(Change listing data)
-.-.-
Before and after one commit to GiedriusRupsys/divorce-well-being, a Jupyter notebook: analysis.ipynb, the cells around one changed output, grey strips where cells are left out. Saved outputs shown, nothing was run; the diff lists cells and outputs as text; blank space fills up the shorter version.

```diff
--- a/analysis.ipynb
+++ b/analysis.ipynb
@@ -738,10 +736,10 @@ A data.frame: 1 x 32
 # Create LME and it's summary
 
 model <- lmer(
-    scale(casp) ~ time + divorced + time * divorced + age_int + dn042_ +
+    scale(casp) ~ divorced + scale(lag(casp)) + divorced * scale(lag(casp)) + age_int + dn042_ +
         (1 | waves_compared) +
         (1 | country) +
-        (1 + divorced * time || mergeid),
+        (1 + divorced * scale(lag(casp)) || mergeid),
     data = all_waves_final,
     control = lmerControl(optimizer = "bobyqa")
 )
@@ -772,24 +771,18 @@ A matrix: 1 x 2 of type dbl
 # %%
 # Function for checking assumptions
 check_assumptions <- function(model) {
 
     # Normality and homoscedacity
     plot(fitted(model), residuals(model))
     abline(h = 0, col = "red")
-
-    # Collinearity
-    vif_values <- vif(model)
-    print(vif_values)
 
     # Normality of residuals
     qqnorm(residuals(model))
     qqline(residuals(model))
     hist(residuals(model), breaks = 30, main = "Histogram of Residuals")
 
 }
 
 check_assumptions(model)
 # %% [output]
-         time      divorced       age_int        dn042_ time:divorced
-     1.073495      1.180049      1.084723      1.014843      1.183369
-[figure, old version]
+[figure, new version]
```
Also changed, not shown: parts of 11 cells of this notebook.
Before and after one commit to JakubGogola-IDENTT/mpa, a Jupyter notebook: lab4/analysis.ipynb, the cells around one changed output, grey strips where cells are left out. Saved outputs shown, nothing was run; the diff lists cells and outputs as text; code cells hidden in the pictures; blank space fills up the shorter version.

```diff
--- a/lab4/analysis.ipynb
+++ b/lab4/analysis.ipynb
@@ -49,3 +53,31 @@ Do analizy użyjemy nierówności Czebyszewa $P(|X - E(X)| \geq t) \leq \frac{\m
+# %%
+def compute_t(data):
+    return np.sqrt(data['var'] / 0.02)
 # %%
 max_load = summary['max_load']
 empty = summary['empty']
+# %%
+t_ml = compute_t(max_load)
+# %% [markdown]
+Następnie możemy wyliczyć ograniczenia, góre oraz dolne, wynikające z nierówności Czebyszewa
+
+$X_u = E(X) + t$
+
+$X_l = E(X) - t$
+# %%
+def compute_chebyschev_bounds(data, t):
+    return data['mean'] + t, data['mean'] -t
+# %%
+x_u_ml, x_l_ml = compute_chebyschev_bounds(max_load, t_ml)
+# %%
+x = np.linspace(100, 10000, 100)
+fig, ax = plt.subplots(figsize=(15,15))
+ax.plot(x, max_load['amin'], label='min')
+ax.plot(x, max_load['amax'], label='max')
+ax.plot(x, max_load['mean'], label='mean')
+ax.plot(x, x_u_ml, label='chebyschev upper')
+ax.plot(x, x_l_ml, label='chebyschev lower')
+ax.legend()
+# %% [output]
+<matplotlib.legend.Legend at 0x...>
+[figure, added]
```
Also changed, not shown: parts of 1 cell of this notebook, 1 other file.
-.-.-
**Exercise instructions**
The required result is an identical copy of the records above.

**Reply to the exercise**
Before and after one commit to GiedriusRupsys/divorce-well-being, a Jupyter notebook: analysis.ipynb, the cells around one changed output, grey strips where cells are left out. Saved outputs shown, nothing was run; the diff lists cells and outputs as text; blank space fills up the shorter version.

```diff
--- a/analysis.ipynb
+++ b/analysis.ipynb
@@ -738,10 +736,10 @@ A data.frame: 1 x 32
 # Create LME and it's summary
 
 model <- lmer(
-    scale(casp) ~ time + divorced + time * divorced + age_int + dn042_ +
+    scale(casp) ~ divorced + scale(lag(casp)) + divorced * scale(lag(casp)) + age_int + dn042_ +
         (1 | waves_compared) +
         (1 | country) +
-        (1 + divorced * time || mergeid),
+        (1 + divorced * scale(lag(casp)) || mergeid),
     data = all_waves_final,
     control = lmerControl(optimizer = "bobyqa")
 )
@@ -772,24 +771,18 @@ A matrix: 1 x 2 of type dbl
 # %%
 # Function for checking assumptions
 check_assumptions <- function(model) {
 
     # Normality and homoscedacity
     plot(fitted(model), residuals(model))
     abline(h = 0, col = "red")
-
-    # Collinearity
-    vif_values <- vif(model)
-    print(vif_values)
 
     # Normality of residuals
     qqnorm(residuals(model))
     qqline(residuals(model))
     hist(residuals(model), breaks = 30, main = "Histogram of Residuals")
 
 }
 
 check_assumptions(model)
 # %% [output]
-         time      divorced       age_int        dn042_ time:divorced
-     1.073495      1.180049      1.084723      1.014843      1.183369
-[figure, old version]
+[figure, new version]
```
Also changed, not shown: parts of 11 cells of this notebook.
Before and after one commit to JakubGogola-IDENTT/mpa, a Jupyter notebook: lab4/analysis.ipynb, the cells around one changed output, grey strips where cells are left out. Saved outputs shown, nothing was run; the diff lists cells and outputs as text; code cells hidden in the pictures; blank space fills up the shorter version.

```diff
--- a/lab4/analysis.ipynb
+++ b/lab4/analysis.ipynb
@@ -49,3 +53,31 @@ Do analizy użyjemy nierówności Czebyszewa $P(|X - E(X)| \geq t) \leq \frac{\m
+# %%
+def compute_t(data):
+    return np.sqrt(data['var'] / 0.02)
 # %%
 max_load = summary['max_load']
 empty = summary['empty']
+# %%
+t_ml = compute_t(max_load)
+# %% [markdown]
+Następnie możemy wyliczyć ograniczenia, góre oraz dolne, wynikające z nierówności Czebyszewa
+
+$X_u = E(X) + t$
+
+$X_l = E(X) - t$
+# %%
+def compute_chebyschev_bounds(data, t):
+    return data['mean'] + t, data['mean'] -t
+# %%
+x_u_ml, x_l_ml = compute_chebyschev_bounds(max_load, t_ml)
+# %%
+x = np.linspace(100, 10000, 100)
+fig, ax = plt.subplots(figsize=(15,15))
+ax.plot(x, max_load['amin'], label='min')
+ax.plot(x, max_load['amax'], label='max')
+ax.plot(x, max_load['mean'], label='mean')
+ax.plot(x, x_u_ml, label='chebyschev upper')
+ax.plot(x, x_l_ml, label='chebyschev lower')
+ax.legend()
+# %% [output]
+<matplotlib.legend.Legend at 0x...>
+[figure, added]
```
Also changed, not shown: parts of 1 cell of this notebook, 1 other file.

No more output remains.